I'm a runner, biker, and church pianist, 60yo female, and have pain and a little swelling in my right knee for the last couple weeks. Thought it was runner's knee + arthritis + biking, but remembered it started a couple weeks ago after playing piano for church service. It's gotten worse over a couple weeks. Just realized that when I first noticed it, I'd been practicing piano for a week for a wedding, and in the 2 weeks since then, I've really been hitting the practice hard, couple hours a day. Running makes it worse (I'm only running 2-3 miles.) Cycling does not hurt it until I go over about 30 miles, and even then the discomfort is slight. I'm pretty sure it's the increase in pedaling the piano combined my other activities, since neither running nor biking ever hurt my knees before, and only my piano pedal knee is affected. Any comments on this? Thank goodness the wedding is only a few days away. I'm afraid I'm going to have to back off on running until my "piano knee" heals.View Thread
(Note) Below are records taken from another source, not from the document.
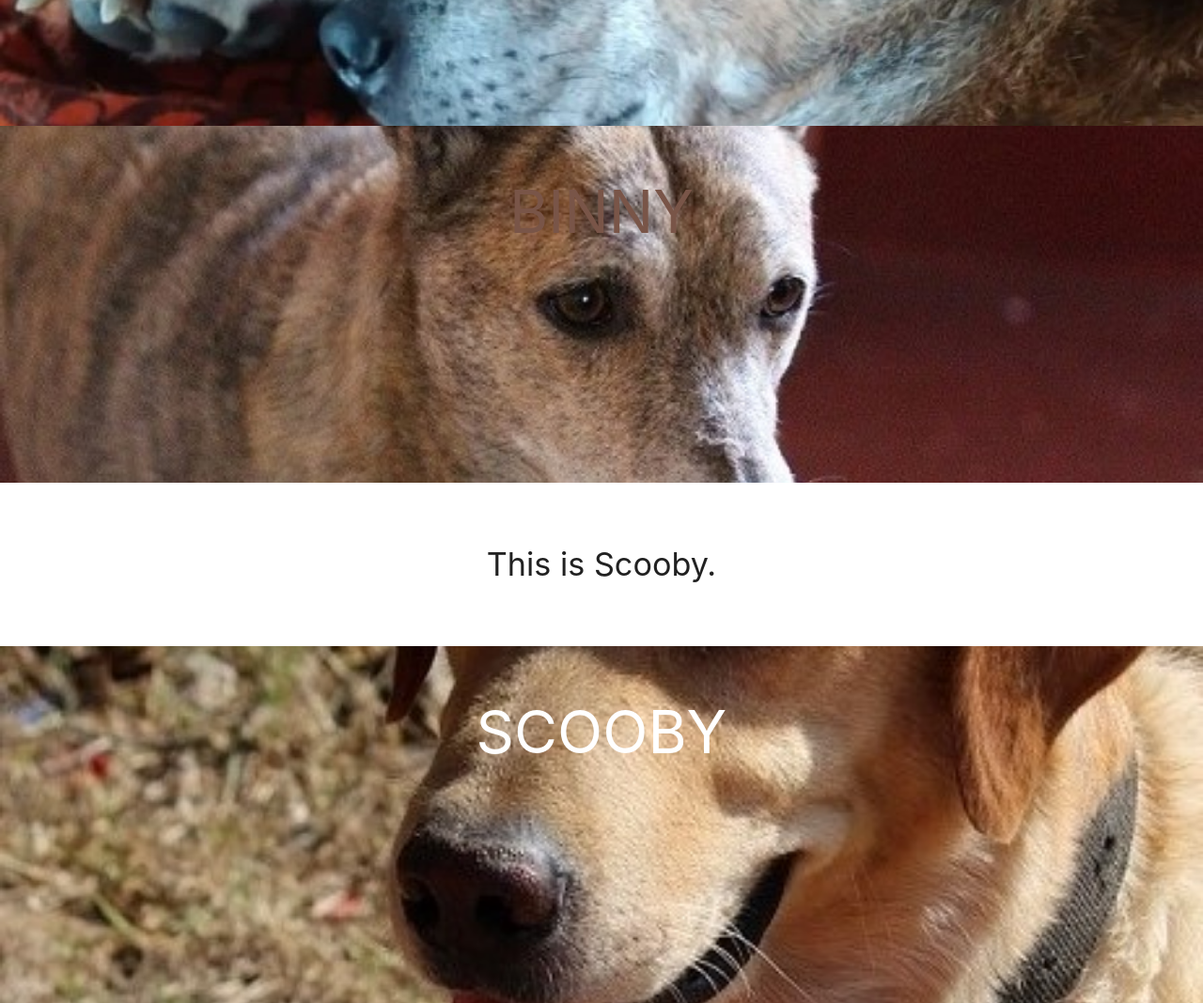
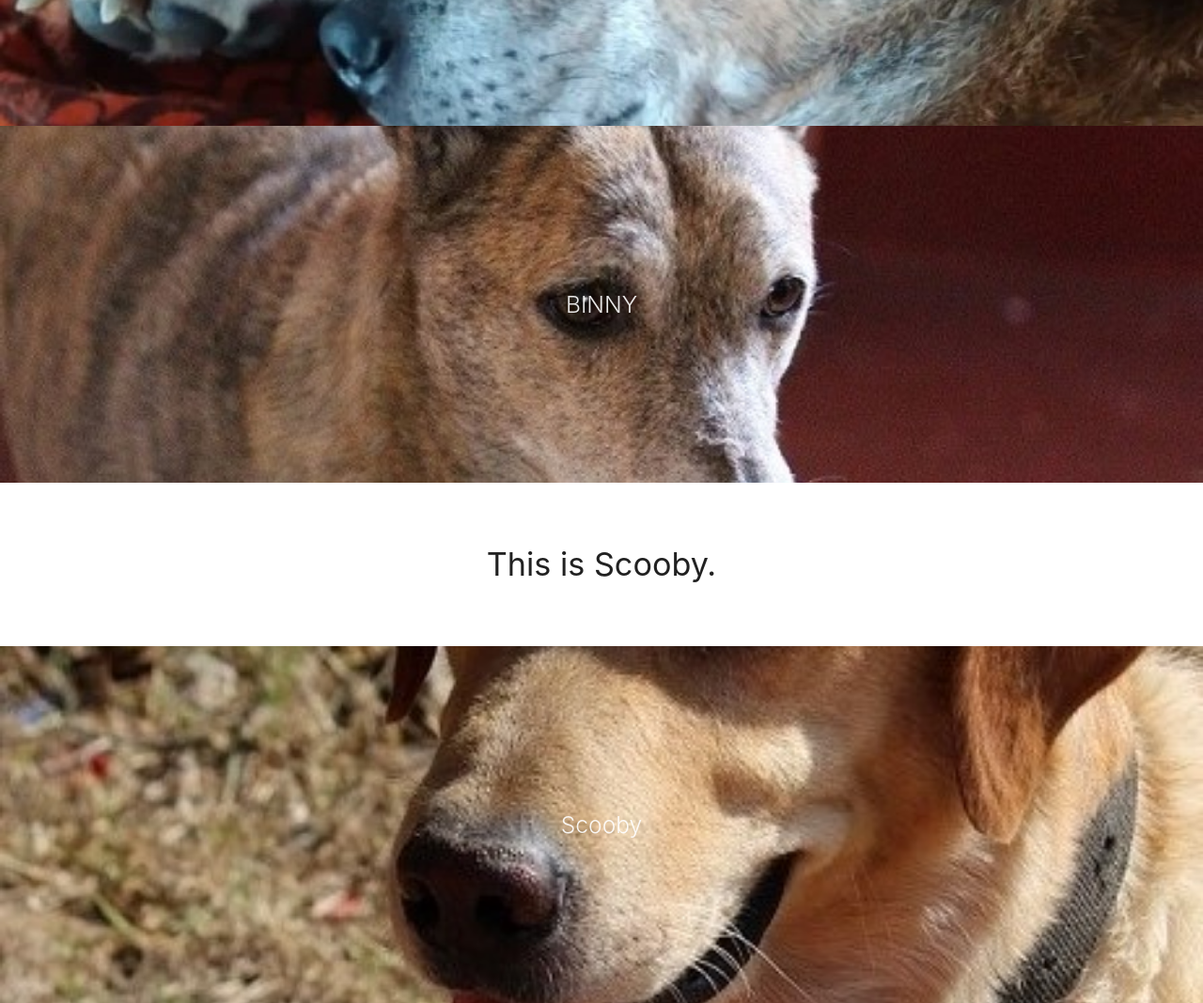
Before and after one commit to PratikShandilya/pratikshandilya.github.io, a plain HTML site: page index.html in a window 1280 px wide. Shown: the part 340-1408 px from the top of the page at 94% size. Drawn offline with nearby package versions, Linux system fonts and the light colour scheme.

Commit message:
rewritten

```diff
--- a/index.html
+++ b/index.html
@@ -35,17 +35,17 @@
   </div>
 
 
-    <div id="index-banner" class="parallax-container">
+  <div class="parallax-container valign-wrapper">
     <div class="section no-pad-bot">
       <div class="container">
-        <br><br>
-        <h1 class="header center brown-text text-lighten-0">BINNY</h1>
         <div class="row center">
+          <h5 class="header col s12 light">BINNY</h5>
         </div>
       </div>
     </div>
     <div class="parallax"><img src="bintwo.jpg"></div>
   </div>
+
 
       <div class="container">
     <div class="section">
@@ -66,17 +66,17 @@
     </div>
   </div>
 
-  <div id="index-banner" class="parallax-container">
+  <div class="parallax-container valign-wrapper">
     <div class="section no-pad-bot">
       <div class="container">
-        <br><br>
-        <h1 class="header center white-text text-lighten-0">SCOOBY</h1>
         <div class="row center">
+          <h5 class="header col s12 light">Scooby</h5>
         </div>
       </div>
     </div>
     <div class="parallax"><img src="s1.jpg"></div>
   </div>
+
 
   <footer class="page-footer brown">
     <div class="container">
```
The opinions expressed in WebMD Communities are solely those of the User, who may or may not have medical or scientific training. These opinions do not represent the opinions of WebMD. Communities are not reviewed by a WebMD physician or any member of the WebMD editorial staff for accuracy, balance, objectivity, or any other reason except for compliance with our Terms and Conditions. Some of these opinions may contain information about treatments or uses of drug products that have not been approved by the U.S. Food and Drug Administration. WebMD does not endorse any specific product, service or treatment.
Do not consider Communities as medical advice. Never delay or disregard seeking professional medical advice from your doctor or other qualified healthcare provider because of something you have read on WebMD. You should always speak with your doctor before you start, stop, or change any prescribed part of your care plan or treatment. WebMD understands that reading individual, real-life experiences can be a helpful resource, but it is never a substitute for professional medical advice, diagnosis, or treatment from a qualified health care provider. If you think you may have a medical emergency, call your doctor or dial 911 immediately.